Today’s gospel lesson tells of God assuring Jesus at his baptism of his status as beloved child. The very next thing that happened, though, was that the Holy Spirit drove Jesus out into the wilderness to be tested. Unlike Matthew and Luke, Mark does not tell us HOW Jesus was tested. I believe that Jesus was tested in the same ways that we are—tempted to become caught up in the thralls of this life and in our own importance, to abdicate the purpose of our existence, and to deny the reality of our mortality. I believe that in the wilderness Jesus accepted that he was God’s beloved child, confronted and accepted his mission in life, and overcame his very human fear of being dust.

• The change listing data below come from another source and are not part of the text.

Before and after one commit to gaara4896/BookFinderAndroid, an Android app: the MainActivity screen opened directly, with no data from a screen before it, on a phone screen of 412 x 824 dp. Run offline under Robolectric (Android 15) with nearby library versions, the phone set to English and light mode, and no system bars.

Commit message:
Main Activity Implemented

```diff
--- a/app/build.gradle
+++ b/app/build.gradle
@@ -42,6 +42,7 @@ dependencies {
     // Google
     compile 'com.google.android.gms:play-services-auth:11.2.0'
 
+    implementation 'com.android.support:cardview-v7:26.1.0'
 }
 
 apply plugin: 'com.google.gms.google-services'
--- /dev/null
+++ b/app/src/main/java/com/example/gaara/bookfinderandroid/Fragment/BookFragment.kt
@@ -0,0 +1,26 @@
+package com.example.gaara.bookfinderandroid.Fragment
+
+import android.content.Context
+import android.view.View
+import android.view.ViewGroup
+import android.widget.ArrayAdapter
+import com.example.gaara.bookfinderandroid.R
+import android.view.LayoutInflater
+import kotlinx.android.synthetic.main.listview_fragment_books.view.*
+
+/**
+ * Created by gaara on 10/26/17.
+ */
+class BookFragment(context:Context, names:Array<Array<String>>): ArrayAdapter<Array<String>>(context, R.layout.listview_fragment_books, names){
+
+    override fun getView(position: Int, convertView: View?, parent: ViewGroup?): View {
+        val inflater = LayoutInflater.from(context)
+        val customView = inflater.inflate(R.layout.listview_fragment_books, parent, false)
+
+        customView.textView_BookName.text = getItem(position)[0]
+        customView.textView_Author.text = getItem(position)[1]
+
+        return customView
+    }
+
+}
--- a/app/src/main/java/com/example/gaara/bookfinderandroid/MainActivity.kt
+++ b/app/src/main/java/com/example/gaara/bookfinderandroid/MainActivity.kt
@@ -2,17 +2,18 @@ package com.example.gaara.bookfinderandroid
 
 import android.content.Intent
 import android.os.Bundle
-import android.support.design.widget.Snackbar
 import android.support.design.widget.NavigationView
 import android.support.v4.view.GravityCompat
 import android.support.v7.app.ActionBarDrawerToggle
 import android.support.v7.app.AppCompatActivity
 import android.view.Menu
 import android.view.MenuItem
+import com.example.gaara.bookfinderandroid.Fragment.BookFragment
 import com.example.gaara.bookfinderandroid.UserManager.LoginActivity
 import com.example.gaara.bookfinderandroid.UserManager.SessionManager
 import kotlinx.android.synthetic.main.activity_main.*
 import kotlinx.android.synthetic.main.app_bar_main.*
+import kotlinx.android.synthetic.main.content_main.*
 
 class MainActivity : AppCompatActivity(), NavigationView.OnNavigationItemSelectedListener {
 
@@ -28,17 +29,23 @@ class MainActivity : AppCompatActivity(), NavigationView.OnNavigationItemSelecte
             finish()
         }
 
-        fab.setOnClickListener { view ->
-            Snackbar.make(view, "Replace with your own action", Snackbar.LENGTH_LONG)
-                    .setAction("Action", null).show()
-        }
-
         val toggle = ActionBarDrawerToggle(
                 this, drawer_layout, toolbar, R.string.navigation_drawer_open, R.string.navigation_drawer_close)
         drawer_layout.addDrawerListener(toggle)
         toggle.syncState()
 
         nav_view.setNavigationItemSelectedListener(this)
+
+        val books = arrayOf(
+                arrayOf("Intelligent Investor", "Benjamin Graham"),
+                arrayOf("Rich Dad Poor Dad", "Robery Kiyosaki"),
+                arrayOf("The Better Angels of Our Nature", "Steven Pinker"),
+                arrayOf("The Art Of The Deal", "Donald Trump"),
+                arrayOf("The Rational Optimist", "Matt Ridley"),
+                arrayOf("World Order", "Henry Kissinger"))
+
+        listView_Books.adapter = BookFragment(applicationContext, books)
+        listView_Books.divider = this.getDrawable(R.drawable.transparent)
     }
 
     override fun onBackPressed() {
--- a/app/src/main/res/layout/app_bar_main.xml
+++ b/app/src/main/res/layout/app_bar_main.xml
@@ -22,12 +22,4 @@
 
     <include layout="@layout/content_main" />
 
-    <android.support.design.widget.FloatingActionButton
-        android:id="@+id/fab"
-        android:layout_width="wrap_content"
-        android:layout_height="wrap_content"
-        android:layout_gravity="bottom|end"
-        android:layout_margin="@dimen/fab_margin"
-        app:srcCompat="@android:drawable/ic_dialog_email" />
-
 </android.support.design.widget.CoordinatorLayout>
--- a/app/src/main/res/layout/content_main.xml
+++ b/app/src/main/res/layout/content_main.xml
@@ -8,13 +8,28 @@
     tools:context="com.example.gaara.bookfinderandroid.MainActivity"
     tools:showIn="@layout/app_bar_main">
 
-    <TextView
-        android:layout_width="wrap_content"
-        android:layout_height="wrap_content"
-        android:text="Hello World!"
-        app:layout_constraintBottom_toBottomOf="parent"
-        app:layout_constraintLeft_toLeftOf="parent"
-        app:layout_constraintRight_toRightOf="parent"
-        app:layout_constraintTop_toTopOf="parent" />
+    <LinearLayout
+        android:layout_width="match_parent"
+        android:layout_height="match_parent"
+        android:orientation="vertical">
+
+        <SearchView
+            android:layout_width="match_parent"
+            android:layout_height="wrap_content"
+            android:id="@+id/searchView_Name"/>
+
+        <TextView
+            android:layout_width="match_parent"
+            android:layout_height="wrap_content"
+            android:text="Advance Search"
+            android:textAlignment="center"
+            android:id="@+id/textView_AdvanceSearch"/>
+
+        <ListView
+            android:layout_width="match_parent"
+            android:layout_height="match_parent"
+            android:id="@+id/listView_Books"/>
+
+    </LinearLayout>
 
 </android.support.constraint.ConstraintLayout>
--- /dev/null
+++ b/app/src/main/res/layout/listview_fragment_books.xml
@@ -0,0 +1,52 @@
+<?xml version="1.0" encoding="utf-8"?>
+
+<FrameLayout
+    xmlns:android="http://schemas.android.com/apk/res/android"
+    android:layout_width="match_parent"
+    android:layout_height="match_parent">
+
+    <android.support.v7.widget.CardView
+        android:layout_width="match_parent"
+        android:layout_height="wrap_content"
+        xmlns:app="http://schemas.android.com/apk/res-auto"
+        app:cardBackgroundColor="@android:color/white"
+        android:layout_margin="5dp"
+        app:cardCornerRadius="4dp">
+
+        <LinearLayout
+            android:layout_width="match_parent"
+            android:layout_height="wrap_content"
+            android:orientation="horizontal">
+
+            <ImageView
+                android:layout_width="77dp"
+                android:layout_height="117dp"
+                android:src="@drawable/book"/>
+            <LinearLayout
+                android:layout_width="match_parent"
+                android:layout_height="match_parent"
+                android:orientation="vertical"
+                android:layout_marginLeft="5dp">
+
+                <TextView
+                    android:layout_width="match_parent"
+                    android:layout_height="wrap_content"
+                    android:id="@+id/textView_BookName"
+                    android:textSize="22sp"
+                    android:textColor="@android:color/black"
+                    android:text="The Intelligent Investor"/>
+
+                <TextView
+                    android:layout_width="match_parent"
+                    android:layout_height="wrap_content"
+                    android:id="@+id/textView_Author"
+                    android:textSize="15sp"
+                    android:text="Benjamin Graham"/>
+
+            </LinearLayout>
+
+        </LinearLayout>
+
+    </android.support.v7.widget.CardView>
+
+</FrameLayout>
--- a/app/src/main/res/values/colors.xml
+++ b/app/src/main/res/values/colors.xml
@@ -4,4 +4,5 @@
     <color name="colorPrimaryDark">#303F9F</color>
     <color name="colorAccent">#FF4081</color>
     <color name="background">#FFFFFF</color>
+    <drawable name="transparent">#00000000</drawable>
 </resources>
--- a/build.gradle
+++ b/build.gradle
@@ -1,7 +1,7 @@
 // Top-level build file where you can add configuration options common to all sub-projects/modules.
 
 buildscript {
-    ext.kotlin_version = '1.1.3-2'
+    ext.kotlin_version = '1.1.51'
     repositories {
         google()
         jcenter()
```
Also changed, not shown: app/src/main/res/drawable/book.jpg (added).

This is the very work that each of us has to do in the wilderness, during Lent, to recognize and accept that “I am God’s beloved child—forever,” yet “I am dust.” We need both of these concepts. “I am dust” reminds us that we are not the center of the universe; we are not in control and we are not always right. “I am God’s beloved child—forever” reminds us that we are not consigned to the dustbin; that we are neither abandoned nor alone, and ultimately our hope is in God.
I wish you a very holy Lent. You are each God’s beloved child—forever, even though you are but dust.